Many years ago on a late summer day, I watched a curious-looking bird hovering above the dead grass alongside a woodland that I had departed.
Gray in plumage and about the size of a robin, the bird surprised me when it abruptly plummeted to the ground and disappeared into the tall vegetation. I stood still a few moments, wondering what would happen next.
I soon found out, for the bird emerged, flying, but now had something gripped in its beak. To my astonishment, the bird had a lifeless vole by the scruff of the neck and was laboring hard to remain airborne while negotiating the dense shrubbery.
When it at last alighted onto a branch of a nearby hawthorn tree, I watched the bird struggle to secure the dead rodent within the thorny twigs. Soon it had completed the task and began plucking flesh and fur from its prey.
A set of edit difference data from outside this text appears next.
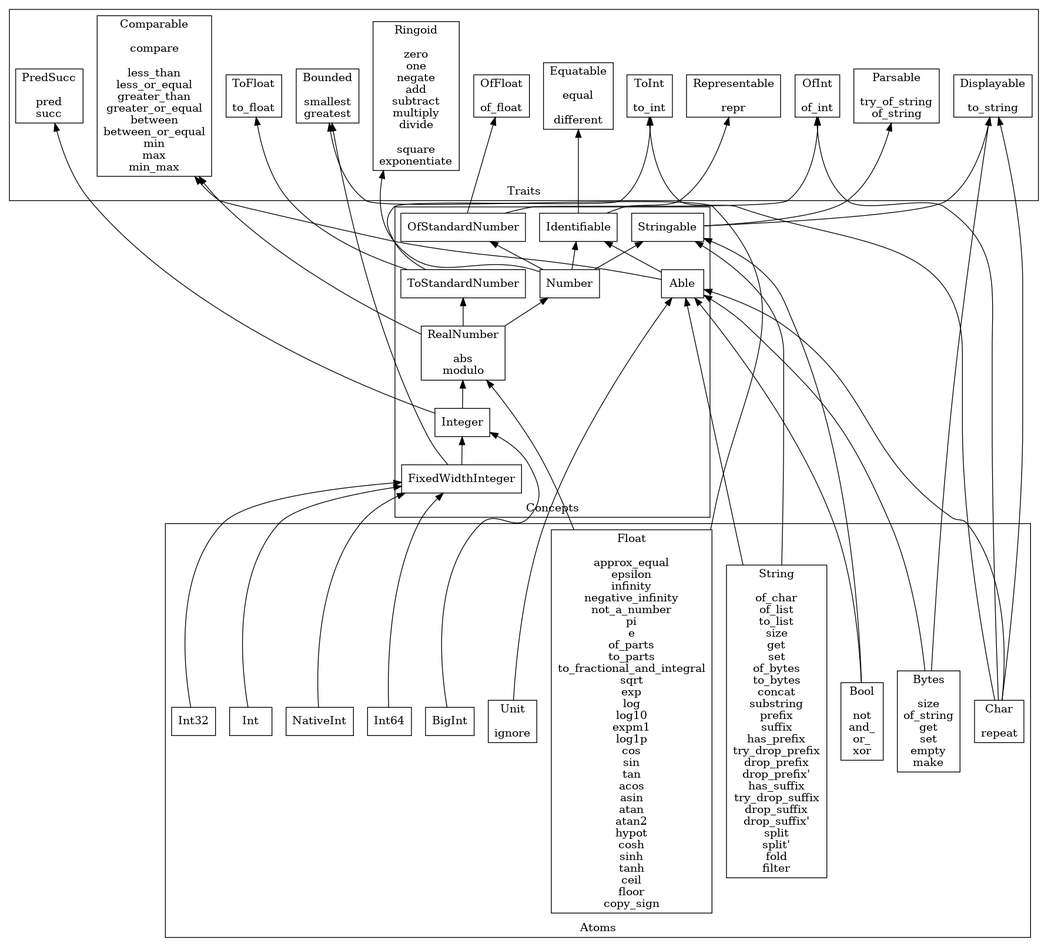
Earlier version of the Graphviz export docs/Facets.png (jacquev6/General). Its source is kept beside it as src/Generated/Facets.dot.
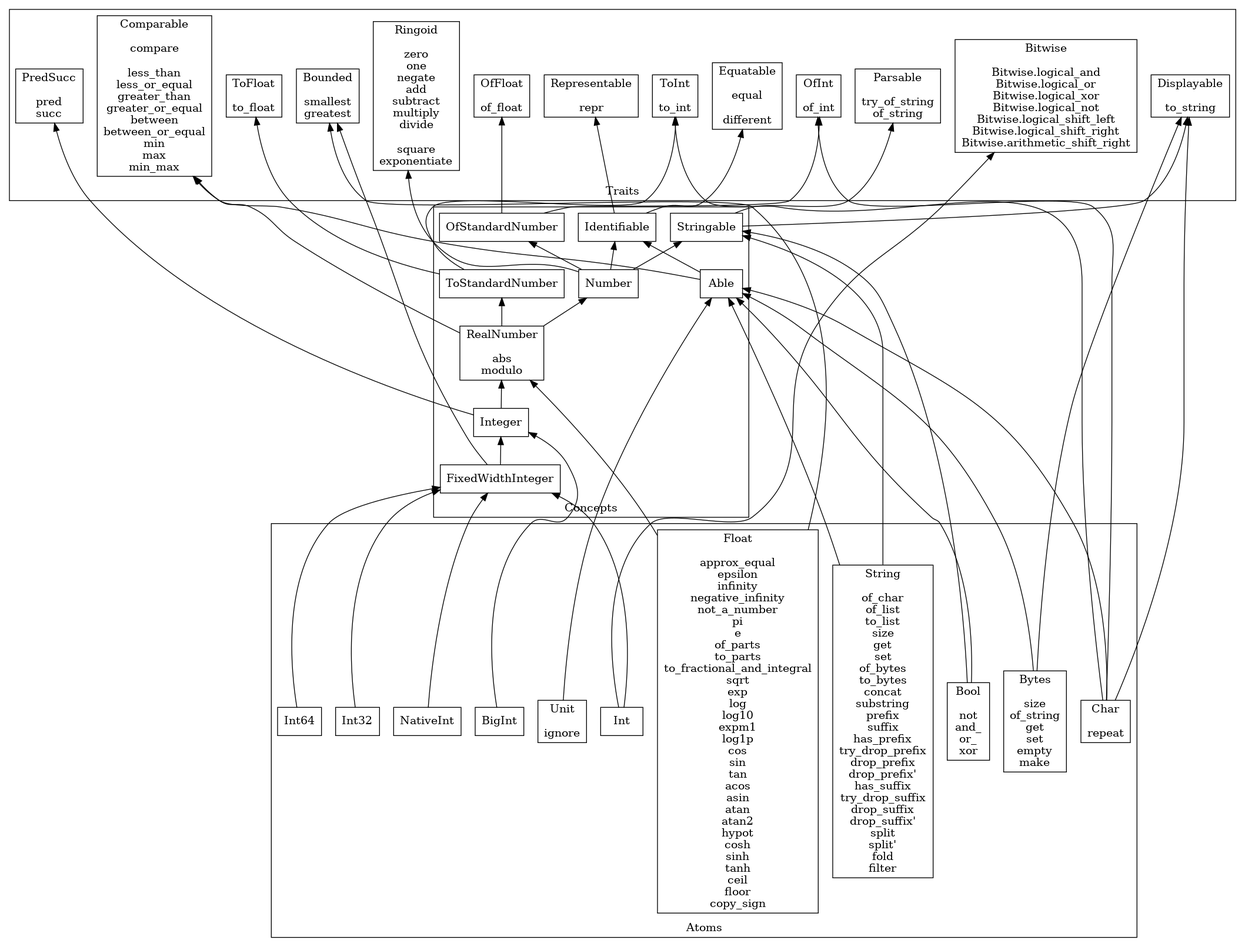
Later version of the same file.

Diff of the diagram source:
```diff
@@ -15,6 +15,7 @@
     tofloat [label="ToFloat\n\nto_float"];
     predsucc [label="PredSucc\n\npred\nsucc"];
     bounded [label="Bounded\n\nsmallest\ngreatest"];
+    bitwise [label="Bitwise\n\nBitwise.logical_and\nBitwise.logical_or\nBitwise.logical_xor\nBitwise.logical_not\nBitwise.logical_shift_left\nBitwise.logical_shift_right\nBitwise.arithmetic_shift_right"];
   }
   subgraph cluster_Concepts {
     label="Concepts";
@@ -71,6 +72,7 @@
   char -> ofint
   char -> toint
   int -> fixedwidthinteger
+  int -> bitwise
   int32 -> fixedwidthinteger
   int64 -> fixedwidthinteger
   nativeint -> fixedwidthinteger
```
What I had just witnessed was the behavior that makes this amazing songbird unique. The bird has weak feet and legs with no talons, yet it successfully hunts and kills insects, frogs, snakes, birds and small rodents. Sometimes called by its nickname, "butcher bird", I prefer to call it by its real name: shrike.
I'm not sure which species of shrike I saw that day; Minnesota is home to two species. My bird was more than likely a northern shrike (Lanius excubitor). The other species of shrike, the loggerhead shrike (Lanius ludovicianus), is much rarer. Nevertheless, since northern shrikes typically only appear in Minnesota during the winter months, and loggerheads show up here in the summer, then perhaps I did observe a loggerhead shrike.
A few years ago, I wrote about a spectacular shrike experience that my son and I shared while we sat together in a November deer stand.
In the late afternoon of the opening weekend of firearms deer hunting season, we were stunned by the site of a northern shrike forcing a downy woodpecker to the ground. Both birds had only seconds earlier appeared in the small clearing before us, each bird flying at full speed -- the shrike chasing the downy.
It didn't take long for the much larger and stronger shrike to overpower the woodpecker; both birds were quickly on the ground, with the shrike standing on top of the downy as the hapless victim screeched in alarm. Quickly, the shrike struck twice with its beak at a spot on the back of the woodpecker's neck. After that, all was quiet. The shrike had made its kill right before our eyes.
Northern shrikes are larger than loggerheads and have longer and more hooked bills than do loggerheads. The bills of these two species of shrikes are the only features resembling that of raptors; birds we typically think of when birds of prey are mentioned.
Shrikes are non-dimorphic; that is, both sexes look alike. Furthermore, both loggerhead and northern shrikes have similar markings. The adults of the two species sport solid black masks across their eyes that extend along the sides of the head, are grayish in overall color, have black tails and share similarly patterned dark wings with white wing patches that are visible when in flight.
The rare loggerhead shrike prefers grassland habitats, of which very little remain in Minnesota. It is the primary reason their presence is so limited. Loggerheads in Minnesota are likely to be found in western counties as well as Goodhue, Rice and Dakota counties. Loss of habitat from farming practices, development and encroachment of trees onto grasslands are just a few of the possible reasons affecting loggerhead abundance.
Loggerhead shrikes acquired their unusual name because, relative to their body size, they have large heads. Hence, loggerhead. Northern shrikes are named as such because of where they spend their summers. These shrikes migrate to the Canadian Yukon and Northwest Territories, northern Quebec and central Labrador, as well as Alaska, to raise their broods every year. Winters are spent in Minnesota and other northern-tier states.
Shrikes are independent birds that prefer hunting alone. Scanning the ground for prey from the limbs of trees, shrikes will suddenly dive and fly above the vegetation as they prepare to attack.
Prey is captured by dropping on top of the quarry. Shrikes feed on a wide variety of animal matter, including beetles, grasshoppers, caterpillars, wasps, crickets and other invertebrates. However, the majority of their diet, particularly in the winter for northern shrikes, is larger prey such as mice, voles, lemmings and birds.
Since shrikes cannot securely grip their prey like owls, eagles, hawks and falcons can do with their talons, shrikes will commonly impale or wedge their food onto the thorns of woody and herbaceous plants, on the barbs of barbed-wire fencing or into the cracks of branches and bark. Their hooked bills do the rest of the work as they tear off small bits to swallow. Like owls, shrikes regurgitate tiny pellets of undigested parts such as hair, exoskeletons of insects and bones.
Indeed, shrikes are among the most fascinating birds. Looking at them, one would never guess them to be the hunter they are. A mid-size bird, more raptor than songbird, searching for shrikes is yet another reason to get out and enjoy the great outdoors.
Blane Klemek is the Bemidji area assistant wildlife manager, DNR Division of Fish & Wildlife.
He can be reached at firstname.lastname@example.org